Will Stockdale’s father is opposed to his son being drafted, but Will never makes a fuss about anything.
From what Will tells, readers learn he’s an amiable, Georgia redneck, dumber than a box of wet rocks and totally innocent of how the world works.
(Andy Griffith played Pvt. Will Stockdale in the TV, Broadway, and film versions of the novel, which gives you an idea of the character’s personality. You can see Griffith as Will in the black-and-white film version at free movies.)
Bused off to camp to be sorted for duty, Will meets Ben Whitledge, a little guy with big dreams and military knowledge straight from the silver screen.
With the best of intentions, Will and Ben make total fools of the military — and never realize what they’ve done.
Hyman drew on his Air Force experience to create his picture of military life. Readers in 1954 would have understood the military processes that baffle Will and laughed at his ignorance. Readers in today’s post-conscription era will probably be little wiser than Will.
Today’s readers probably won’t laugh as heartily as 1950’s readers either. We’ve seen too many reruns of The Beverly Hillbillies to be delighted by redneck jokes.
In short, No Time for Sergeants is past its sell-by date.
No Time for Sergeants
By Mac Hyman
Random House, 1954
#6 on the 1954 bestseller list
My grade C-
Leslie Lynnton falls in love with Texas, sight unseen, when a rancher who came to buy a horse from her father inspires her to sit up all night reading Texas history. A few weeks later, as Mrs. Jordan Benedict, she finds Texas isn’t at all what she expected, nor, for that matter, is her husband.
Leslie is sophisticated, cultured, politically liberal. Texans like her husband are red-necks by choice: Ivy-league educated but tumble-weed ignorant, champagne and caviar masquerading as hogs and hominy.
Jett Rink, a nasty ranch hand whom Bick has thrown off the ranch, strikes oil and the Benedict’s fortunes fall as Rink’s rise and the face of Texas changes.
The Benedict’s marriage is a rack on which Edna Ferber hangs her speculations about what makes Texans different from other people. Unfortunately, there’s not much to the book other than her speculations.
The plot is thin. Most of the characters have mere walk-on parts.

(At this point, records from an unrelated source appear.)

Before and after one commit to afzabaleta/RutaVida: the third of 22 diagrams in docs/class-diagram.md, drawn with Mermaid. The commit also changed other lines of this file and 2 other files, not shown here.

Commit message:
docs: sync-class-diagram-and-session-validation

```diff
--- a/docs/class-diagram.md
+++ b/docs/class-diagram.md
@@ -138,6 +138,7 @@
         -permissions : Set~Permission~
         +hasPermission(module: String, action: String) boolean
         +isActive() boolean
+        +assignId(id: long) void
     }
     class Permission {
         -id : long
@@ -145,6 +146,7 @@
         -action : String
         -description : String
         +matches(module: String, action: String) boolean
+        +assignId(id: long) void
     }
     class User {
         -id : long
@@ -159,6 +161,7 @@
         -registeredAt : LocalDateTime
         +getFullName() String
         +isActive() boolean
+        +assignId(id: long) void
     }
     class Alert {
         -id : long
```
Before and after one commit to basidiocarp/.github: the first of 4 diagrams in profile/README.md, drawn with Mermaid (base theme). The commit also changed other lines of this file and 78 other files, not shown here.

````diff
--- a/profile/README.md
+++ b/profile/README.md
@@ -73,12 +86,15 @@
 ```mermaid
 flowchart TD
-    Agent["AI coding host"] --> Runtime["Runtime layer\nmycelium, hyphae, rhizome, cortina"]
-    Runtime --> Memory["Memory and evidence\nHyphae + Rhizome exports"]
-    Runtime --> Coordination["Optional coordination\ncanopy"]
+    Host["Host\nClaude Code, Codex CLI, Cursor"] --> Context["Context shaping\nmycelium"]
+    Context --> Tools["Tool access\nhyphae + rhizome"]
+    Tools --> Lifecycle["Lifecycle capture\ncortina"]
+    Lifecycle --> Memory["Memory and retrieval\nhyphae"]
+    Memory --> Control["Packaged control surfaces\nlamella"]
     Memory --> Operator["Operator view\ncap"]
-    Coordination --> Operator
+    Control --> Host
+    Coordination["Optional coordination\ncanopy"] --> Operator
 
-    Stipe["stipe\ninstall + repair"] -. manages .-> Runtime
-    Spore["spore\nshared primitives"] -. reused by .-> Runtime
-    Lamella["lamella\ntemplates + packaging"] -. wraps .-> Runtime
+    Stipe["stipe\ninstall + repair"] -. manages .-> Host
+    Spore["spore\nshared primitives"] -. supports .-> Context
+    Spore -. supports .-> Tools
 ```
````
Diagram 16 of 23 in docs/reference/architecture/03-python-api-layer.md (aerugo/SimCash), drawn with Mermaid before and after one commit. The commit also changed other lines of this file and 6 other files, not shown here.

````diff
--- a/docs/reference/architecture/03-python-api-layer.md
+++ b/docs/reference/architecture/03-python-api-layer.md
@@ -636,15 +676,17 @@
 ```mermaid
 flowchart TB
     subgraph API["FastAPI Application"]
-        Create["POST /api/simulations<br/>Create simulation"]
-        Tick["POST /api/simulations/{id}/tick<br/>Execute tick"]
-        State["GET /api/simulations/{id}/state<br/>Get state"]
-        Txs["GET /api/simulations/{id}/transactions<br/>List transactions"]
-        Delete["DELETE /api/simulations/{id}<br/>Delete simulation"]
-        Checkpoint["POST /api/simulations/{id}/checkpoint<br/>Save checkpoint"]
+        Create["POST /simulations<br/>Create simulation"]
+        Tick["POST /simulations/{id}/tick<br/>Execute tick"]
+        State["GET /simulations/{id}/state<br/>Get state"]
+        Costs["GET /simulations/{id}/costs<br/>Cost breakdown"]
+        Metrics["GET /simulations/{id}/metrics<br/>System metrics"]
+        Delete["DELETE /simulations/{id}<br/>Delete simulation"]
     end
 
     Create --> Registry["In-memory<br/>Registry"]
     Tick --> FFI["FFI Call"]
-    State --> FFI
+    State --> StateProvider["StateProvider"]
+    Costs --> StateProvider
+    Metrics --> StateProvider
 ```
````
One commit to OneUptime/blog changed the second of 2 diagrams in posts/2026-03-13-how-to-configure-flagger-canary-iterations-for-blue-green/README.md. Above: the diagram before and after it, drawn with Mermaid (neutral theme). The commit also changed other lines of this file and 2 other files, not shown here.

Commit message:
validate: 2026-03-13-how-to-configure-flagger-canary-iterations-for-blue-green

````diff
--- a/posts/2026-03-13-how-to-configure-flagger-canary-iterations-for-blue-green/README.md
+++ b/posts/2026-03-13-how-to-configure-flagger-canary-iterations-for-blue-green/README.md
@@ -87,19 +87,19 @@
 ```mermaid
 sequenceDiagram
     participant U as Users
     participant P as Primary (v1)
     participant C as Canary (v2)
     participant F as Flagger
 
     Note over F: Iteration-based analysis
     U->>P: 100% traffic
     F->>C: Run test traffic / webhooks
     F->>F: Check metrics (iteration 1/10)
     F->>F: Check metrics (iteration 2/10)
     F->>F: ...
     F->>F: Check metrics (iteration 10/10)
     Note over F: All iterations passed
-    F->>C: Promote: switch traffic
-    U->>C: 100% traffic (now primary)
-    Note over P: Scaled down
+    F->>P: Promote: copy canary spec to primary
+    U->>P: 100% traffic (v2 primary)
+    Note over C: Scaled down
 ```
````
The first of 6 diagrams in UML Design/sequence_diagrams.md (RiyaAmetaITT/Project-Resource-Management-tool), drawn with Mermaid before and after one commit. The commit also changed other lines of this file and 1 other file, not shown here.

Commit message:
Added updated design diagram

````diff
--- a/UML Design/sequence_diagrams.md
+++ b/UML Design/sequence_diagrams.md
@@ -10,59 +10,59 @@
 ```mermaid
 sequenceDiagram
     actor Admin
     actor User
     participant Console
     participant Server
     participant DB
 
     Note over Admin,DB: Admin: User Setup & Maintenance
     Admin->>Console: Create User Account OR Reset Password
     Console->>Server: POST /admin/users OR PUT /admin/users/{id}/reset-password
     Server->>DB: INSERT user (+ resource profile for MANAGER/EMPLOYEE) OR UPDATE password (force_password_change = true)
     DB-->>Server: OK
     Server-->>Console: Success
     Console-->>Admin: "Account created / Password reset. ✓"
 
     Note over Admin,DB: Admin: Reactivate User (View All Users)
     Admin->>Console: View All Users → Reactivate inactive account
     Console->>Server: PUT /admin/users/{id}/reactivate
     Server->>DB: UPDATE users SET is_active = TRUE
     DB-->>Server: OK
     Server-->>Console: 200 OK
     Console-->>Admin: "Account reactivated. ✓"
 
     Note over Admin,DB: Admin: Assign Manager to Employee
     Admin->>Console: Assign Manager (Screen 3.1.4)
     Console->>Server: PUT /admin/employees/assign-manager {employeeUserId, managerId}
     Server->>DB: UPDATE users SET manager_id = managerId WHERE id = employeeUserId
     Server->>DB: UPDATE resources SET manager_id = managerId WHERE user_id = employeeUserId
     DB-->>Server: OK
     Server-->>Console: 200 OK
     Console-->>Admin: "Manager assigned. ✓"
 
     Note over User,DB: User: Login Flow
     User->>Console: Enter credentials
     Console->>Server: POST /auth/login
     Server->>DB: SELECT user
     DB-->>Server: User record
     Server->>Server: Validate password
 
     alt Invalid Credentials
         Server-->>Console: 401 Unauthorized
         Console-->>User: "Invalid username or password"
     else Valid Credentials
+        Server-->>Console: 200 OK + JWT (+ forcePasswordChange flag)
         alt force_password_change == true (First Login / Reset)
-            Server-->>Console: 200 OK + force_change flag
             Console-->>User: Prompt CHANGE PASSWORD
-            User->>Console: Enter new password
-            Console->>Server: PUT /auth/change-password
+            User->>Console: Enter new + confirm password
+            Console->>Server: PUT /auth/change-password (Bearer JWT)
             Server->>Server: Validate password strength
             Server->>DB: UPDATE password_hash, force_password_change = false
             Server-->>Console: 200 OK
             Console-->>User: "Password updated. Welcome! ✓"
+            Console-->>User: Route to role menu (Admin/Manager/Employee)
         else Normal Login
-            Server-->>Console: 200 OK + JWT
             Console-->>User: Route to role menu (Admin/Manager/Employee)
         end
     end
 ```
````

Bick and Leslie, while well-drawn, aren’t engaging people. Leslie is too intellectual and arrogant, her husband too pragmatic and callous. It’s hard to care enough about them to keep reading. My advice: don’t bother.